csinca Offline
former moderator

Registered: 04/16/03
Posts: 672
Loc: Southern California
Joe,

I train in an unaffiliated dojo that does practice groundwork. We've really only been training groundwork since the beginning of this year.
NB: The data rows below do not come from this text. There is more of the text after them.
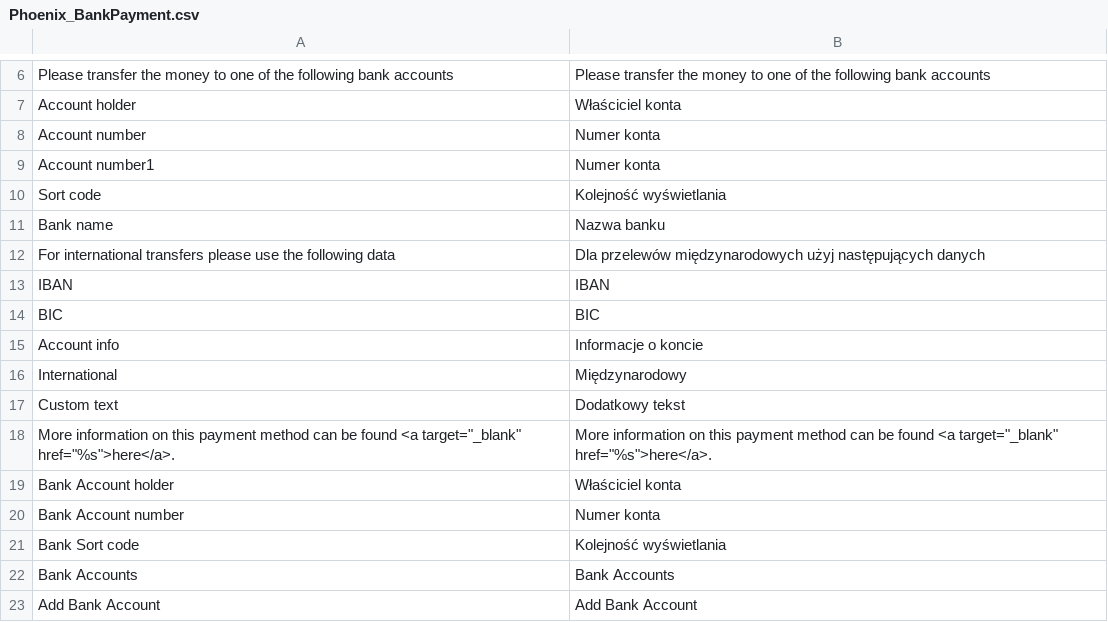
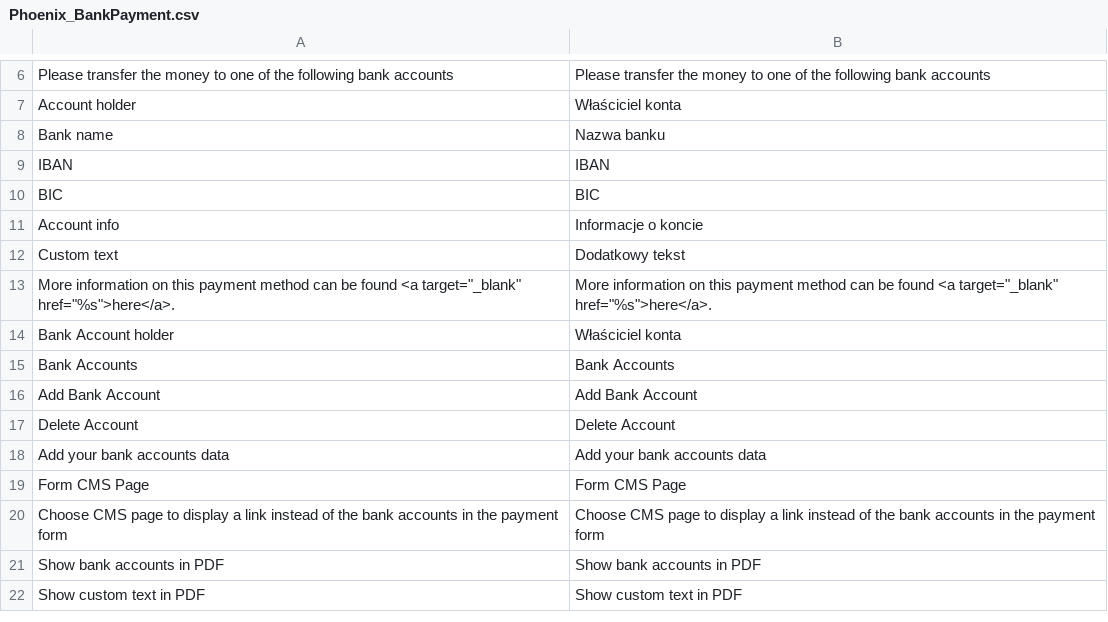
Before and after one commit to PHOENIX-MEDIA/Magento-BankPayment, a CSV file: app/locale/pl_PL/Phoenix_BankPayment.csv, drawn as a sheet; only a part is shown, gaps mark what is left out; the shorter side is filled out with more unchanged rows; the diff names each change by its address in the sheet, - before the commit and + after, or states it on an @@ line.

Commit message:
Dismiss use of "Account Number" and "Sort Code" since the use of IBAN/BIC is now required everywhere.

```diff
--- a/app/locale/pl_PL/Phoenix_BankPayment.csv
+++ b/app/locale/pl_PL/Phoenix_BankPayment.csv
-row 8: Account number | Numer konta
-row 9: Account number1 | Numer konta
-row 10: Sort code | Kolejność wyświetlania
-row 12: For international transfers please use the following data | Dla przelewów międzynarodowych użyj następujących danych
-row 16: International | Międzynarodowy
-row 20: Bank Account number | Numer konta
-row 21: Bank Sort code | Kolejność wyświetlania
```
Also changed, not shown: app/locale/es_ES/Phoenix_BankPayment.csv, app/locale/fr_FR/Phoenix_BankPayment.csv, 19 other files.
I don't know of other stykes of aikido that regularly train groundwork but I'm sure you'll get other input...

Our groudwork applies the principles we use standing but use them lying down.

For instance, you need to lock uke's skeleton to use any of the ikkyo, nikkyo, kote type "techniques". The same is true on the ground, to control the other guy you need to control his skeleton.

You need to stay relaxed.

Secondary motion is very important.

Moving from the hips is even more important on the ground.

chris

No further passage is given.